This is a good reminder for my all-in, gung-ho personality. I’m either doing it or I’m doing something else. Does that resonate with anyone else here?
A Recent article by Trail Sister Katelynn Wagner got me thinking about mileage defining a runner. I’ve had countless people tell me “I run, but not like you do.” To which I constantly reply, it doesn’t matter, we can relate as runners. And in my own current shift (the fodder for this article) I realize that the mileage I am running right now doesn’t shift my definition of a runner. Another fellow Trail Sister, Maria Dalzot has a great analogy she explained during a nutrition talk. She used a temperature dial versus an on off switch to describe and gauge one’s relationship with diet. It doesn’t have to be a perfect or horrific day in terms of what you ate, it can be a dial turned up or down. I’m applying this same analogy to the runner identity. The dial (mileage) is in a range, not completely on or off.
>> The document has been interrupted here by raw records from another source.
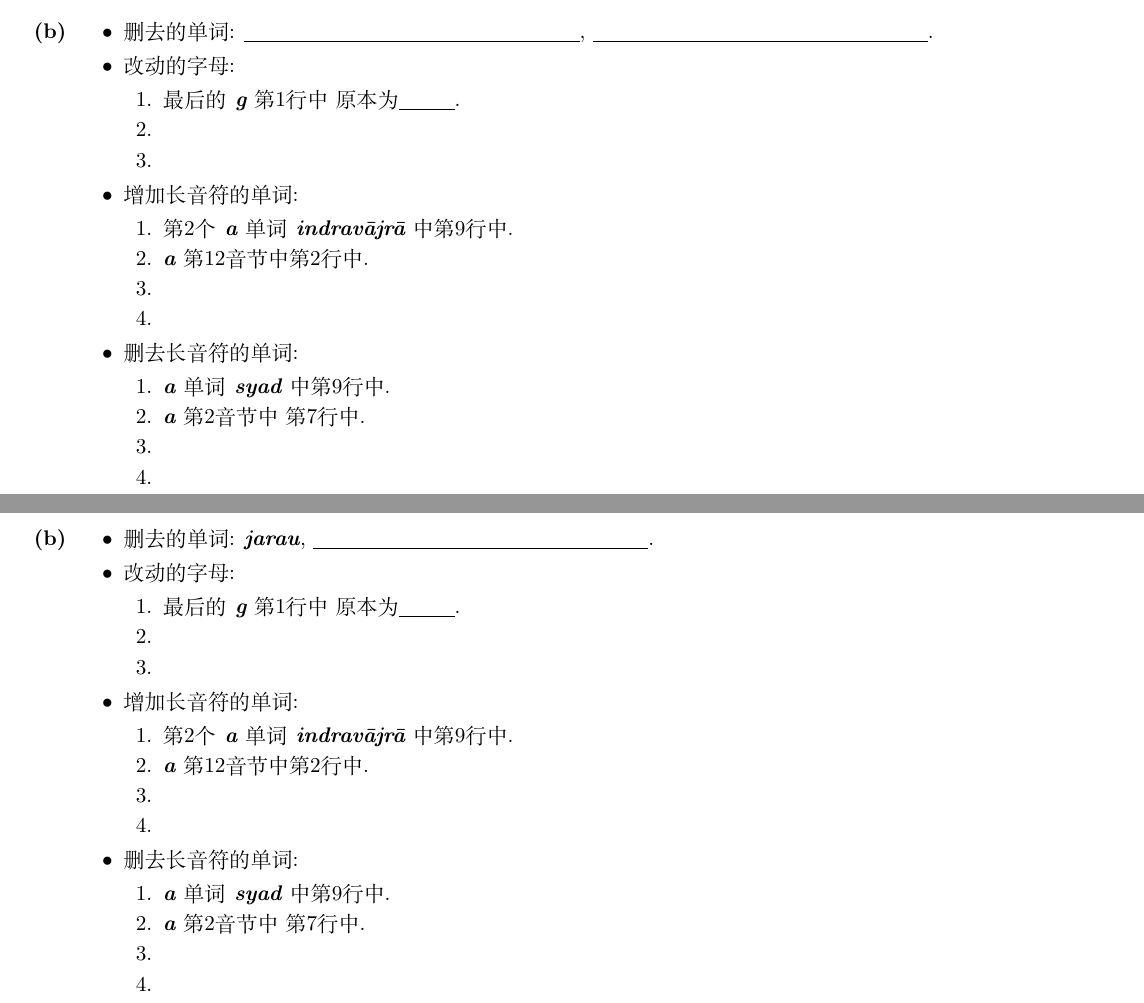
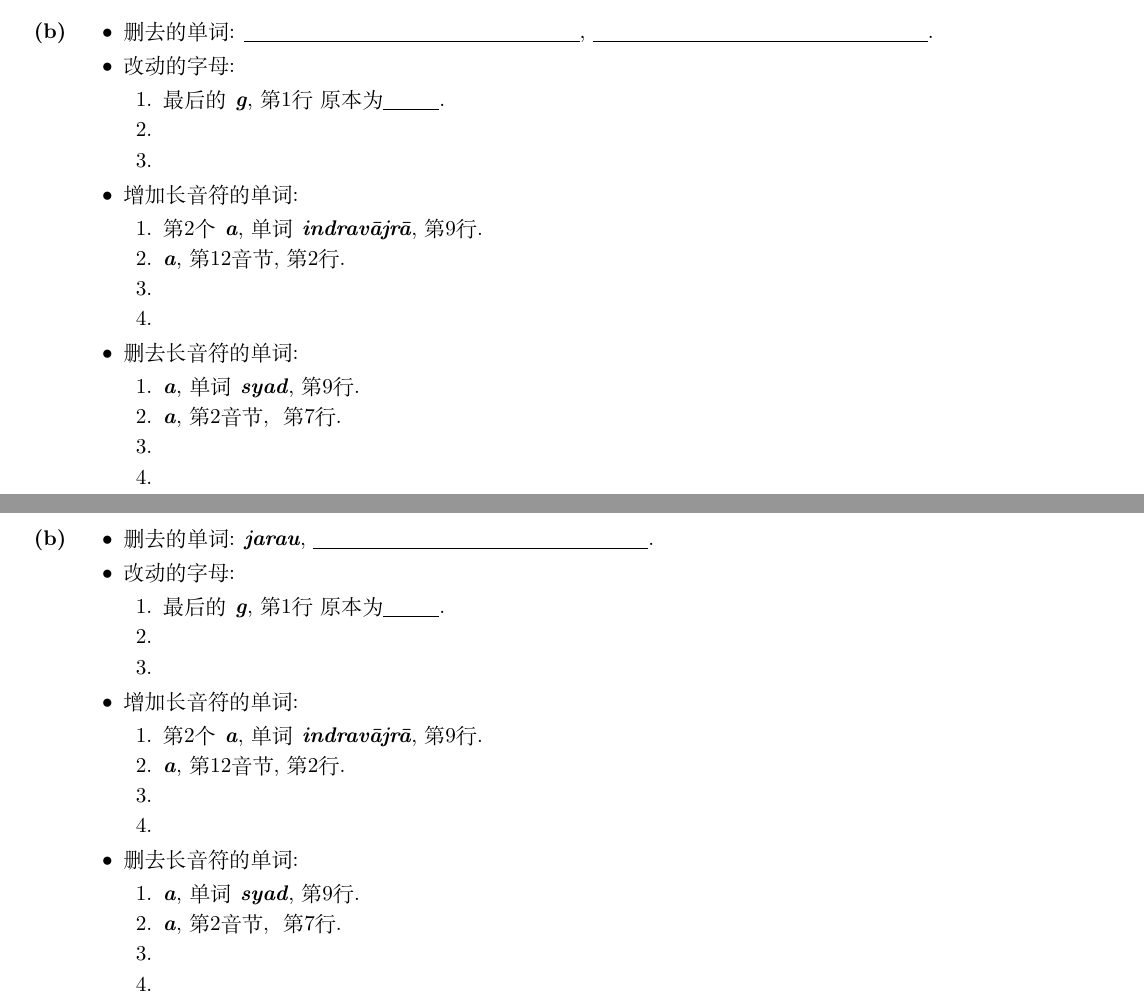
Before and after one commit to yan-ac/IOL.cn, a LaTeX document (src/IOL.cn/IOL9/IOL9cn.tex, which reads src/IOL.cn/IOL9/dxIOL9CN.tex): two parts of pages 16 and 17 of 18, joined at a grey line, cut so that both start at the same text. Compiled offline with XeLaTeX; a missing font is replaced by an installed copy or a similar font.

Commit message:
Updates
Minor updates.

```diff
--- a/src/IOL.cn/IOL9/dxIOL9CN.tex
+++ b/src/IOL.cn/IOL9/dxIOL9CN.tex
@@ -401,17 +401,17 @@
 \def \defSguru #1{某音节为#1, 当且仅当其包含长元音或双元音, 或者以辅音结尾}
 \def \descmetr #1{每种格律可被描述为#1中一段 \emph{独特的}辅音序列}
 \def \adelword{其中一个被删除的单词是}
-\def \thatlett #1{#1}
+\def \thatlett #1{#1, }
 \def \addedlen{添加了1个长音符}
 \def \deledlen{的长音符被删去}
-\def \inWord #1{单词#1中}
+\def \inWord #1{单词#1, }
 \def \Lineword{诗行}
-\def \inLine #1{第#1行中}
+\def \inLine #1{第#1行}
 \def \Twosylls{音节}
 \def \Syllsare #1#2#3{第#1与#2音节是#3}
-\def \inSyll #1{第#1音节中}
-\def \teislett #1{第2个#1}
-\def \lastlett #1{最后的#1}
+\def \inSyll #1{第#1音节, }
+\def \teislett #1{第2个#1, }
+\def \lastlett #1{最后的#1, }
 \def \isbroken{不正确}
 \def \wasfirst #1{原本为#1}
 \def \sentowas #1#2{例如, 语句#1原本为#2}
```
Also changed, not shown: src/IOL.cn/IOL9/IOL9cn.pdf, src/IOL.cn/IOL9/dxIOL9CN.tex (12 more changed lines).
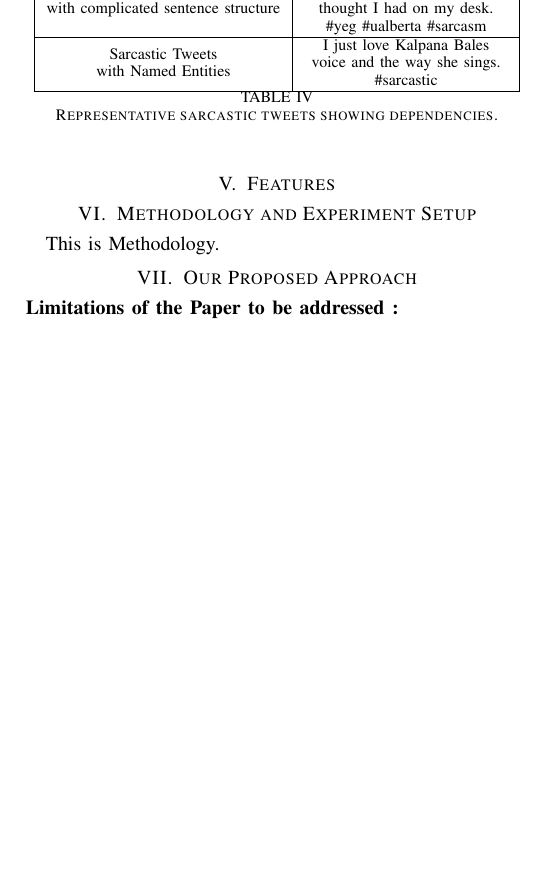
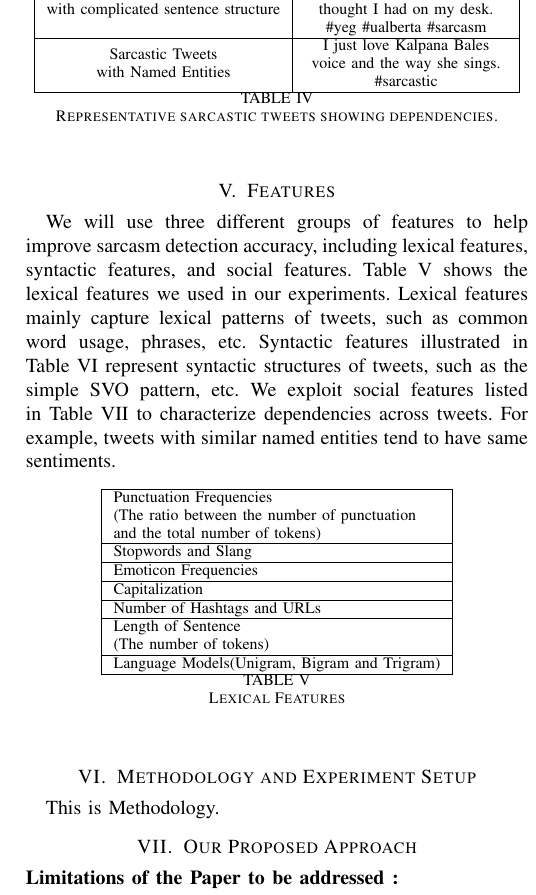
Before and after one commit to swadhin/NLP_Final_Report, a LaTeX paper (final_report.tex, which reads features.tex): part of one column of page 4 of 5 before the commit and part of one column of page 4 of 6 after it, cut so that both start at the same text, the shorter picture padded with empty space. Compiled offline with pdfLaTeX.

Commit message:
features change

```diff
--- a/features.tex
+++ b/features.tex
@@ -1,2 +1,27 @@
 \section{Features}
 \label{sec:features}
+We will use three different groups of features to help improve sarcasm detection accuracy, including lexical features, syntactic features, and social features. Table \ref{tab:lexical features} shows the lexical features we used in our experiments. Lexical features mainly capture lexical patterns of tweets, such as common word usage, phrases, etc. Syntactic features illustrated in Table \ref{tab:syn features} represent syntactic structures of tweets, such as the simple SVO pattern, etc. We exploit social features listed in Table \ref{tab:social features} to characterize dependencies across tweets. For example, tweets with similar named entities tend to have same sentiments.
+
+\begin{table}[htpb]
+\centering
+\begin{tabular}{|l|}
+\hline
+\tabincell{l}{Punctuation Frequencies\\
+(The ratio between the number of punctuation \\
+and the total number of tokens)} \\
+\hline
+Stopwords and Slang  \\
+\hline
+Emoticon Frequencies \\
+\hline
+Capitalization \\
+\hline
+Number of Hashtags and URLs \\
+\hline
+\tabincell{l}{Length of Sentence \\
+(The number of tokens)}\\
+\hline
+Language Models(Unigram, Bigram and Trigram) \\
+\hline
+\end{tabular}
+\caption{Lexical Features}
@@ -2,0 +55 @@
+\caption{Syntactic Features.}
@@ -2,0 +72,3 @@
+\caption{Social Features}
+\label{tab:social features}
+\end{table}
```
Also changed, not shown: features.tex (43 more changed lines).
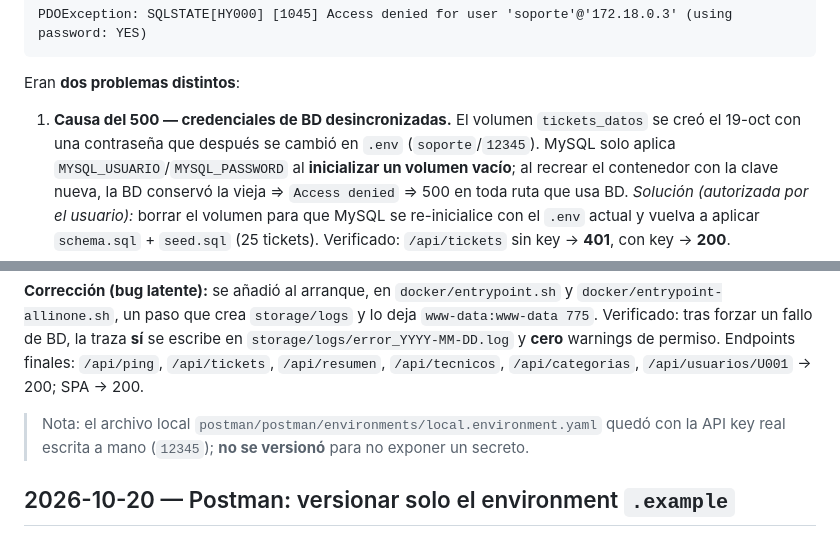
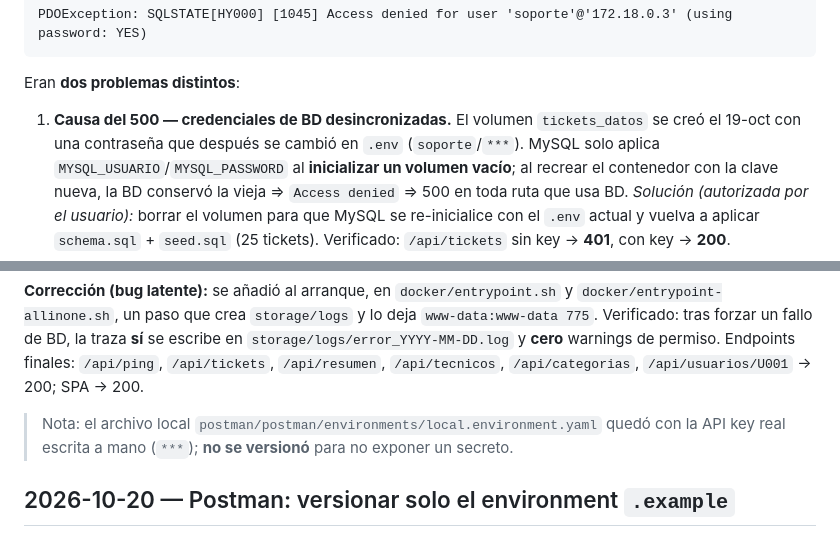
Before and after one commit to josuel-munendez/tickets-soporte-ti, a Markdown page: docs/ai-log.md, 2 parts joined by grey strips. Rendered like a GitHub page.

Commit message:
docs(ai-log): redactar credencial de BD en la bitacora

```diff
--- a/docs/ai-log.md
+++ b/docs/ai-log.md
@@ -570,7 +570,7 @@ PDOException: SQLSTATE[HY000] [1045] Access denied for user 'soporte'@'172.18.0.
 Eran **dos problemas distintos**:
 
 1. **Causa del 500 — credenciales de BD desincronizadas.** El volumen `tickets_datos` se creó el
-   19-oct con una contraseña que después se cambió en `.env` (`soporte`/`12345`). MySQL solo aplica
+   19-oct con una contraseña que después se cambió en `.env` (`soporte`/`***`). MySQL solo aplica
    `MYSQL_USUARIO`/`MYSQL_PASSWORD` al **inicializar un volumen vacío**; al recrear el contenedor con
    la clave nueva, la BD conservó la vieja ⇒ `Access denied` ⇒ 500 en toda ruta que usa BD.
    *Solución (autorizada por el usuario):* borrar el volumen para que MySQL se re-inicialice con el
@@ -588,7 +588,7 @@ Verificado: tras forzar un fallo de BD, la traza **sí** se escribe en
 `/api/tickets`, `/api/resumen`, `/api/tecnicos`, `/api/categorias`, `/api/usuarios/U001` → 200; SPA → 200.
 
 > Nota: el archivo local `postman/postman/environments/local.environment.yaml` quedó con la API key
-> real escrita a mano (`12345`); **no se versionó** para no exponer un secreto.
+> real escrita a mano (`***`); **no se versionó** para no exponer un secreto.
 
 ## 2026-10-20 — Postman: versionar solo el environment `.example`
 
```
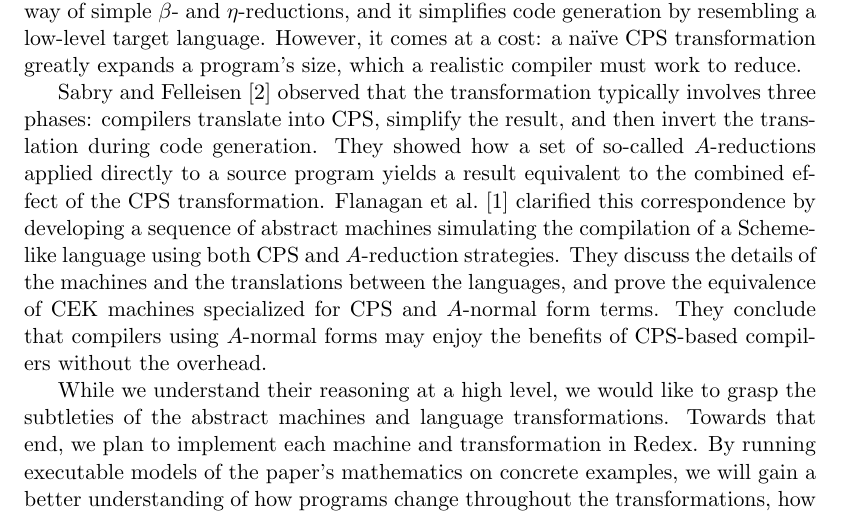
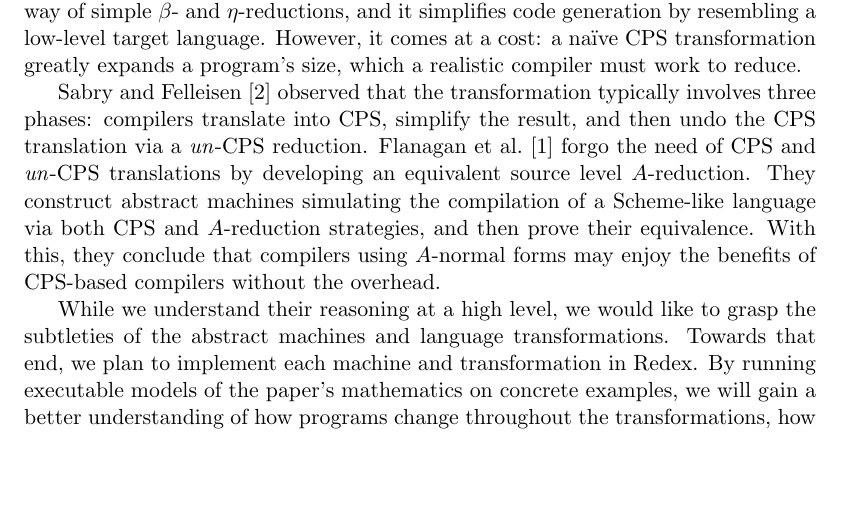
Before and after one commit to esilkensen/cwc, a LaTeX document (docs/proposal.tex): part of the page, cut so that both start at the same text, the shorter picture padded with empty space. Compiled offline with pdfLaTeX.

Commit message:
An attempt to fix misunderstanding in Sabry paper

```diff
--- a/docs/proposal.tex
+++ b/docs/proposal.tex
@@ -38,18 +43,19 @@ However, it comes at a cost: a na\"{\i}ve CPS transformation greatly expands a
 program's size, which a realistic compiler must work to reduce.
 
 \citet{Sabry:1992zr} observed that the transformation typically involves three
-phases: compilers translate into CPS, simplify the result, and then invert the
-translation during code generation. They showed how a set of so-called
-$A$-reductions applied directly to a source program yields a result equivalent
-to the combined effect of the CPS transformation.
-% TODO: make 'both' below less ambiguous
-\citet{Flanagan:1993fk} clarified this correspondence by developing a sequence
-of abstract machines simulating the compilation of a Scheme-like language using
-both CPS and $A$-reduction strategies.  They discuss the details of the
-machines and the translations between the languages, and prove the equivalence
-of CEK machines specialized for CPS and $A$-normal form terms.  They conclude
-that compilers using $A$-normal forms may enjoy the benefits of CPS-based
-compilers without the overhead.
+phases: compilers translate into CPS, simplify the result, and then undo the
+CPS translation via a \textit{un}-CPS reduction.
+%They showed how a set of so-called $A$-reductions applied directly to a source
+%program yields a result equivalent to the combined effect of the CPS
+%transformation. \citet{Flanagan:1993fk} clarified this correspondence by
+%developing a sequence of abstract machines simulating the compilation of a
+%Scheme-like language using both CPS and $A$-reduction strategies.
+\citet{Flanagan:1993fk} forgo the need of CPS and \textit{un}-CPS translations
+by developing an equivalent source level $A$-reduction. They construct abstract
+machines simulating the compilation of a Scheme-like language via both CPS and
+$A$-reduction strategies, and then prove their equivalence. With this, they
+conclude that compilers using $A$-normal forms may enjoy the benefits of
+CPS-based compilers without the overhead.
 
 % (2) State which aspects of the paper you would like to understand in depth.
 % (3) Explain which tools (Redex and otherwise) you wish to use to model the
```
Also changed, not shown: docs/proposal.tex (5 more changed lines).
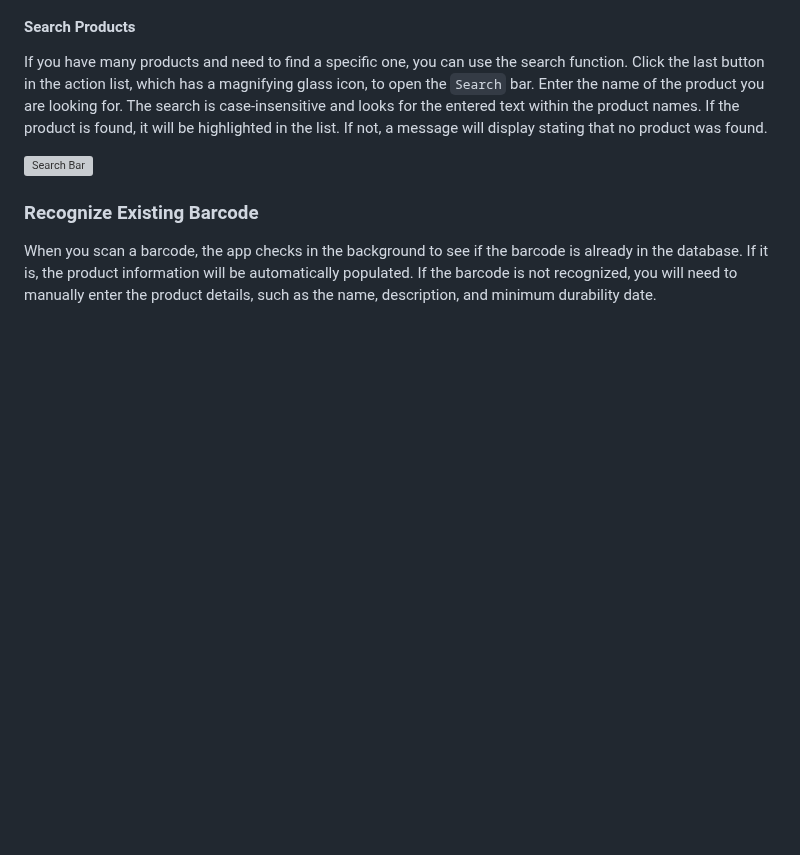
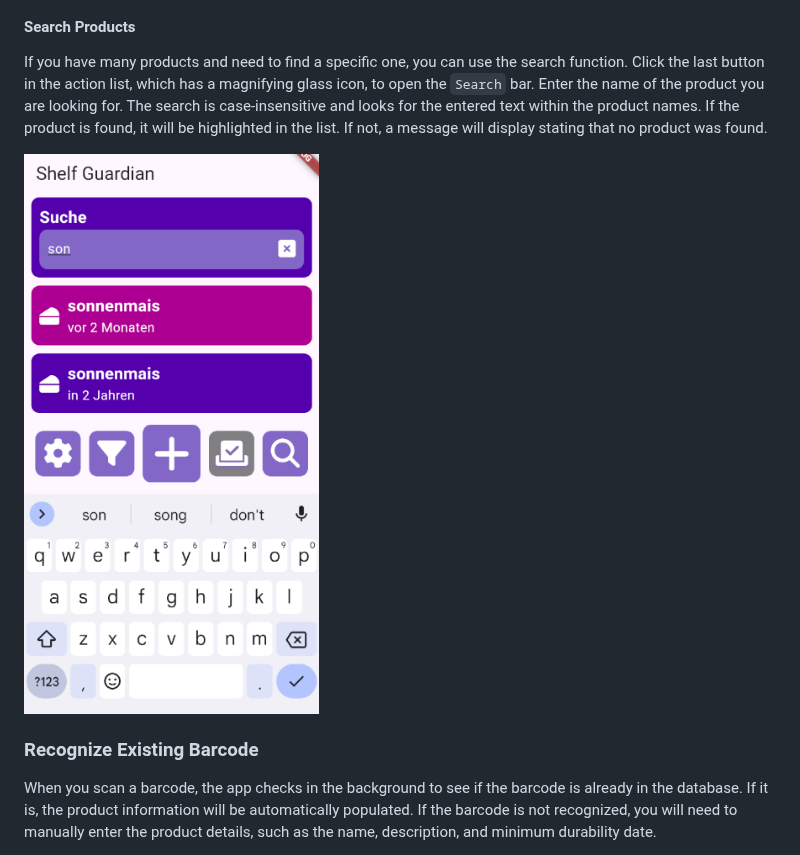
Before and after one commit to moglerdev/ShelfGuardian, a Markdown page: README.md, the part around the change. GitHub-like rendering; blank space fills up the shorter version; grey boxes are pictures that could not be loaded.

Commit message:
Update search page screenshot in README

```diff
--- a/README.md
+++ b/README.md
@@ -91,7 +91,7 @@ The applied filter is saved in the local storage, so you don't need to reapply i
 
 If you have many products and need to find a specific one, you can use the search function. Click the last button in the action list, which has a magnifying glass icon, to open the `Search` bar. Enter the name of the product you are looking for. The search is case-insensitive and looks for the entered text within the product names. If the product is found, it will be highlighted in the list. If not, a message will display stating that no product was found.
 
-![Search Bar](./docs/pages/search-bar.png)
+![Search Bar](./docs/pages/search-page.png)
 
 ### Recognize Existing Barcode
 
```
Balance has always been the goal and the struggle, and I find it coming up again as I shift and morph pieces of my life. While trying to figure out how all the bits fit into a day, week and month, I find myself asking, how does one be a present partner, have time for family and friends, train long miles, integrate with a new family, work, write a book, have a pup, travel, take care of physical and mental self, volunteer… let alone the basics like take a shower or cook a meal?
To me, finding balance in it all means I have to prioritize and, inevitably, something has to give. That last reality is a struggle for my “I can do it” insistence. The amount of energy I have to put my all-in attitude into a lot of directions has a limit (a limit that has changed as I’ve added years, but that’s perhaps another post). Multi-tasker extraordinaire, the real gift is to know when to say no, for now.
I’ve been lucky, made sacrifices and worked hard to be able to prioritize big blocks of training on a near daily basis for a number of years. I’ve taken breaks and focused on other things for short periods of time, always with another running goal planned to kick off a restart in the future. Maintaining a constant goal-oriented mindset. Now, pausing a bit longer on setting the next goal I had to work through the in-between. I battled a bit with a couple of questions. If I’m not prioritizing my daily running am I still a runner? Can I still call myself an ultrarunner if I’m running 30-mile weeks? I mentally threatened and may have even verbally announced that I’m “retiring”, but I realize now, and with some supportive conversations, that was just my all-or-nothing attitude toward trying to figure out a new relationship with the same thing. Truth is, I can’t imagine life without the thought of being able to go for a run. I can trust that 3 miles or 30 miles can give me a similar connection to the constant that has always been there.
I have a quote “There are not many issues in life that a long run cannot solve, sometimes the run has to be a bit longer.”
Giving the same quote a little twist on the meaning has also helped. Knowing that sometimes I physically cannot run those longer miles (time or not being in condition for it). Having had many long run experiences to work through life’s issues has taught me how to work through and I can create the same headspace in other ways – walk with the dog, meditation, writing.
“It’s not always; it’s just right now,” another quote learned while pushing through tough times on the trail and again when I first adopted PD, plays forward to know that whatever mileage I’m running or time I’m putting into other aspects of life is fleeting. Things will change. Energy will shift.
Regardless, running is my constant and when I check-in, I know it will always be there for me. It always has. Through all of life’s changes, highs and lows I have always been able to go for a run. I may not be ticking off 60-100 mile weeks (for now), but I have a lifetime identifying as a runner.